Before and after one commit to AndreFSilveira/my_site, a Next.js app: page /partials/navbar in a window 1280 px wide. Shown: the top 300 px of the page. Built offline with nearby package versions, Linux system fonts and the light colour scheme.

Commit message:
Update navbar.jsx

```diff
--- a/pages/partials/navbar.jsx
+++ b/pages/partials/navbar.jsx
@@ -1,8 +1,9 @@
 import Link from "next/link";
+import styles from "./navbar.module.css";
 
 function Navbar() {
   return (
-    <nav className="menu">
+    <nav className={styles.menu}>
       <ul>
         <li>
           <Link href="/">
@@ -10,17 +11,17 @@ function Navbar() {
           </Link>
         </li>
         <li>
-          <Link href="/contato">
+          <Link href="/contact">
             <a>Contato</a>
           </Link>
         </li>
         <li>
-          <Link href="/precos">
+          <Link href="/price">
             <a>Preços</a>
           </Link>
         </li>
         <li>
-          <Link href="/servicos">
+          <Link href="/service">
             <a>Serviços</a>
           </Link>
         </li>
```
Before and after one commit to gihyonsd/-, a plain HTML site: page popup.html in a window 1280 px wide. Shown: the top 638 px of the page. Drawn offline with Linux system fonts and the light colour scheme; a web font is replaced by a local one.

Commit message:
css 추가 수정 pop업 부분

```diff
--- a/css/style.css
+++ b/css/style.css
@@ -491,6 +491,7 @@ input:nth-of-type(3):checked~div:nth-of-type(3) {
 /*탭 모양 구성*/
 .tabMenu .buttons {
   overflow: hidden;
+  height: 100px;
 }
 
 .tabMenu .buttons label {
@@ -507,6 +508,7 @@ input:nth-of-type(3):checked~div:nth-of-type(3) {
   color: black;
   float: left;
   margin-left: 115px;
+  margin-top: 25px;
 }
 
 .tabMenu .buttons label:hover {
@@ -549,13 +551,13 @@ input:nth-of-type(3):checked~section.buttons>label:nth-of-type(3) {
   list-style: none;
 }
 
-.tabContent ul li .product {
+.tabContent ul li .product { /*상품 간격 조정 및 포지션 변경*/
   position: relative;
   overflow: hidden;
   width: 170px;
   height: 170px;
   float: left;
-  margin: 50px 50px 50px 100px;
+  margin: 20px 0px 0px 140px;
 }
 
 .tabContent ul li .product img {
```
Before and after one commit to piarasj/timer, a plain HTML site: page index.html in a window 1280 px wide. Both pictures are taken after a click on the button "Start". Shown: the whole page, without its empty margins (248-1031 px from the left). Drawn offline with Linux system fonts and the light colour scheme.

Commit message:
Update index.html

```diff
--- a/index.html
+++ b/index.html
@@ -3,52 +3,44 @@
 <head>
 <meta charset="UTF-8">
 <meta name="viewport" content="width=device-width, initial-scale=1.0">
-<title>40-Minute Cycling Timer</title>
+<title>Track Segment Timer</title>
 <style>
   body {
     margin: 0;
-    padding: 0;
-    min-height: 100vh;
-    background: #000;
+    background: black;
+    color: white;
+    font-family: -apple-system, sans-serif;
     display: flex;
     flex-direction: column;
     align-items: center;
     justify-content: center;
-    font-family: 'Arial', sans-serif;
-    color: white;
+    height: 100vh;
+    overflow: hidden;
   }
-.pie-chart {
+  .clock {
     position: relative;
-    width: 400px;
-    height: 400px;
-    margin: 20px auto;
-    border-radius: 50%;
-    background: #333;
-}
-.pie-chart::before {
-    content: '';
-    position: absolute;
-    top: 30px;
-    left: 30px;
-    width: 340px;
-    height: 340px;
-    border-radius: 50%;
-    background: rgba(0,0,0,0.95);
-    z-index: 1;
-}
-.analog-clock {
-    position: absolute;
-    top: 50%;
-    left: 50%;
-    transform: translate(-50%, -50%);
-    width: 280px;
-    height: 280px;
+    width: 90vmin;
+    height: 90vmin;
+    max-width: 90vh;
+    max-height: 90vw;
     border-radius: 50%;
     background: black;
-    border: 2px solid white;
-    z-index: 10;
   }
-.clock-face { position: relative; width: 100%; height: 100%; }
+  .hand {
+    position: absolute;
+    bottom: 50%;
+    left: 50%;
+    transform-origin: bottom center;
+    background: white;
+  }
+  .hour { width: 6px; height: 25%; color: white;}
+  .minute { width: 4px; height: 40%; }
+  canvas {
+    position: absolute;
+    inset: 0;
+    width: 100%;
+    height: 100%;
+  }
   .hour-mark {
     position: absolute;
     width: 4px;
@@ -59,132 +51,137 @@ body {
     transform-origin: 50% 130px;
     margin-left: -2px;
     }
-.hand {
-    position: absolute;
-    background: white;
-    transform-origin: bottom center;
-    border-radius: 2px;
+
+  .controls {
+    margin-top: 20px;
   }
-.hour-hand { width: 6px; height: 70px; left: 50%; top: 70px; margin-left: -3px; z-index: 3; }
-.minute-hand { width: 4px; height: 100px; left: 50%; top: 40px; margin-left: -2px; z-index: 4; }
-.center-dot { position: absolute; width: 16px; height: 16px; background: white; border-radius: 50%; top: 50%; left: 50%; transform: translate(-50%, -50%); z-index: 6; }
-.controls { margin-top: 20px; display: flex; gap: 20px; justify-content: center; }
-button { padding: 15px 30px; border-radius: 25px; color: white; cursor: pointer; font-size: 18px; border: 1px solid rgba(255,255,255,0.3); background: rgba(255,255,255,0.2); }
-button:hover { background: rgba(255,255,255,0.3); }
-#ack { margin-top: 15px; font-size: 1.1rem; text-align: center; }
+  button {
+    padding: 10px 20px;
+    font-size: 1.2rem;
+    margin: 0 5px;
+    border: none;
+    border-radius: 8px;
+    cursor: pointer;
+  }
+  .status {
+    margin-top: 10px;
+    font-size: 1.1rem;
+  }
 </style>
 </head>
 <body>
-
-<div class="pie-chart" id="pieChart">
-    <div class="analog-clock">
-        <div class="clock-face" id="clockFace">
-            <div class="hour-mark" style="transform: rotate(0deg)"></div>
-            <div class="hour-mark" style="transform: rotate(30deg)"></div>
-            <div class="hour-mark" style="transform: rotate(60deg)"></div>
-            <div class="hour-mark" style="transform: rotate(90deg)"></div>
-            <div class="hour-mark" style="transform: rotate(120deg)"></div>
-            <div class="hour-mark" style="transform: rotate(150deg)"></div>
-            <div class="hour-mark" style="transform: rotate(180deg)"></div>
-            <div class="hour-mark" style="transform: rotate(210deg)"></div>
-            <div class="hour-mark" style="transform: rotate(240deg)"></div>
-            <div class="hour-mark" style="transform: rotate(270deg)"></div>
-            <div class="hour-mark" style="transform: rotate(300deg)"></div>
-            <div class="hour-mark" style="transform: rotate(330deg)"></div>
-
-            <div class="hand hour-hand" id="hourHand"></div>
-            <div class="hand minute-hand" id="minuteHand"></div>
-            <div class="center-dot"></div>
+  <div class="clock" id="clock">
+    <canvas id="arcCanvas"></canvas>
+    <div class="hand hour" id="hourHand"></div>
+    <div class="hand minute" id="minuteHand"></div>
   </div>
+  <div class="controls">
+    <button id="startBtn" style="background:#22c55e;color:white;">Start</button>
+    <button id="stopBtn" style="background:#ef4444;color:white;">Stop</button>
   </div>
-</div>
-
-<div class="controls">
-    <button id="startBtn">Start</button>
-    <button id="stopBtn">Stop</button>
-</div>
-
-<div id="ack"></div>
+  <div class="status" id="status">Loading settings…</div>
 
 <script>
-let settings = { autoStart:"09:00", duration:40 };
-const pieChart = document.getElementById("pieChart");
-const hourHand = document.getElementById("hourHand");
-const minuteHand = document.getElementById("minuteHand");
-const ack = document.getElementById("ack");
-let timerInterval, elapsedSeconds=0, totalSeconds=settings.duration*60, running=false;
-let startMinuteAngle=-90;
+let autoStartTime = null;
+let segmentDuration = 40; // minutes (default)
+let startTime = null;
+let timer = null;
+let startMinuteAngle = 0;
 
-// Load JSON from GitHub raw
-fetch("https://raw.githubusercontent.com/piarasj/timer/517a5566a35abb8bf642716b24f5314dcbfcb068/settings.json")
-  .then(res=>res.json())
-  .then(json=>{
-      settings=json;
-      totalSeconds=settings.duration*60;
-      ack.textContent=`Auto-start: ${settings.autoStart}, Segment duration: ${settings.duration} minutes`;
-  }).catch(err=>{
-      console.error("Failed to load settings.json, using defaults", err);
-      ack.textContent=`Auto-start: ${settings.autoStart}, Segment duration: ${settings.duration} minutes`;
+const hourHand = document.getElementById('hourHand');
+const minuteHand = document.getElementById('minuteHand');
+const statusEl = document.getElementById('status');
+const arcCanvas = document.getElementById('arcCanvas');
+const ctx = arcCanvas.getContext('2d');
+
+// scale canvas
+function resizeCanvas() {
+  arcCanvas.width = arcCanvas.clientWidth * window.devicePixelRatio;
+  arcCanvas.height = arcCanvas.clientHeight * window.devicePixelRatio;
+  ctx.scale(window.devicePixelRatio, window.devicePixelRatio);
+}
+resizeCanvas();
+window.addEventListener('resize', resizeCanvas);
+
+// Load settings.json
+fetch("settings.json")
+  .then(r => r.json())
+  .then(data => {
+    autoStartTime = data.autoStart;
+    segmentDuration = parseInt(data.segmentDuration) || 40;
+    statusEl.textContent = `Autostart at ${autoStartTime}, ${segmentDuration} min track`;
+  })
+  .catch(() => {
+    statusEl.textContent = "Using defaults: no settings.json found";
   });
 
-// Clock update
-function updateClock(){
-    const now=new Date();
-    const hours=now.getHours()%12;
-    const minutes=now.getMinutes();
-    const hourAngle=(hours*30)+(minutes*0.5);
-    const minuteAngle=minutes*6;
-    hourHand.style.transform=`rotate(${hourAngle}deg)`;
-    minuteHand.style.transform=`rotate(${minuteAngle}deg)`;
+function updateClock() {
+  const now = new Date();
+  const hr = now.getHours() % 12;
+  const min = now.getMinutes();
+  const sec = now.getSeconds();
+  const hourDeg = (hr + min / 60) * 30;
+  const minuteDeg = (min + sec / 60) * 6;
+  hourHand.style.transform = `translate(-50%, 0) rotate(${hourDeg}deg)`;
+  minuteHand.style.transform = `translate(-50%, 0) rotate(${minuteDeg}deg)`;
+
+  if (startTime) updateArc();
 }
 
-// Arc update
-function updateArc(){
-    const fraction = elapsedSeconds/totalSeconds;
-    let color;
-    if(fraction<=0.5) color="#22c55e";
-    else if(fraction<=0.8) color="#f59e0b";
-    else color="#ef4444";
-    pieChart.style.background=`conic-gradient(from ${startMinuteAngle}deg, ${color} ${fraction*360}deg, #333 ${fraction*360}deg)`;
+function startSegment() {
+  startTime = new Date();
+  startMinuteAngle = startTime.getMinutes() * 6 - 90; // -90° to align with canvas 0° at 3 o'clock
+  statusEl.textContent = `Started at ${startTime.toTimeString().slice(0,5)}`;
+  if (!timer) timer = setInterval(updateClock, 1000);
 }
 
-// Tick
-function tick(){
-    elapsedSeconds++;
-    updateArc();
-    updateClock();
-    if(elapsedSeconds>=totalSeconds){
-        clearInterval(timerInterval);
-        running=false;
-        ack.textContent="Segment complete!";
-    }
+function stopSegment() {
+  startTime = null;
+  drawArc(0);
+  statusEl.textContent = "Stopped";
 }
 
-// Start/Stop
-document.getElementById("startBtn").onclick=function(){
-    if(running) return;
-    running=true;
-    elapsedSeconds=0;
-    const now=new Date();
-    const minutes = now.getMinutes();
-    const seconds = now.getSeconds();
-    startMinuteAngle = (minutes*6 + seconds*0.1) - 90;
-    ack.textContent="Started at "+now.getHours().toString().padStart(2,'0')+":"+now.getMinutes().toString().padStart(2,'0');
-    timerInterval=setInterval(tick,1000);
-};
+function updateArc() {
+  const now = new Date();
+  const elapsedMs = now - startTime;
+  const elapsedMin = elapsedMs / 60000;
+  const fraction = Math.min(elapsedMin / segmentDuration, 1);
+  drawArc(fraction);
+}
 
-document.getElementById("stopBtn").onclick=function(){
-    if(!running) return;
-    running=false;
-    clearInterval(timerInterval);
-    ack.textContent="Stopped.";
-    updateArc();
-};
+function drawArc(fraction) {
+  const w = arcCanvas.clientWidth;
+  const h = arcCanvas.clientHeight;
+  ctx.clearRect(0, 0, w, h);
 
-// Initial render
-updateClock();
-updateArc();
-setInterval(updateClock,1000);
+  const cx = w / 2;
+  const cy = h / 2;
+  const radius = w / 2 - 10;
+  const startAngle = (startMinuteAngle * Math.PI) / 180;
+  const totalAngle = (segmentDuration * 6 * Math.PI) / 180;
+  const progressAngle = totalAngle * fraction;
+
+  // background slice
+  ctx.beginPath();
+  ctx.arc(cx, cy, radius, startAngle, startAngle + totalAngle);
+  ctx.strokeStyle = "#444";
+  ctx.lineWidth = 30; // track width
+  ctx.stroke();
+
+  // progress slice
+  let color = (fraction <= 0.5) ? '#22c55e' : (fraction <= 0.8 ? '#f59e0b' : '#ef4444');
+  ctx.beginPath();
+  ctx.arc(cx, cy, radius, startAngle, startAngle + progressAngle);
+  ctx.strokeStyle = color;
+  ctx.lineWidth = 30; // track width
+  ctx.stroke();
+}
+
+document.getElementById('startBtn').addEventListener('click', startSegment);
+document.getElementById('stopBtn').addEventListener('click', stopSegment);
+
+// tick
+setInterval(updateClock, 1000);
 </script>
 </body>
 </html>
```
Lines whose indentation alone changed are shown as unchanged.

# # #

Prompt
Which of the lines above hold the string "clientHeight"? Pick each of them out.

Answer to this problem
+  arcCanvas.height = arcCanvas.clientHeight * window.devicePixelRatio;
+  const h = arcCanvas.clientHeight;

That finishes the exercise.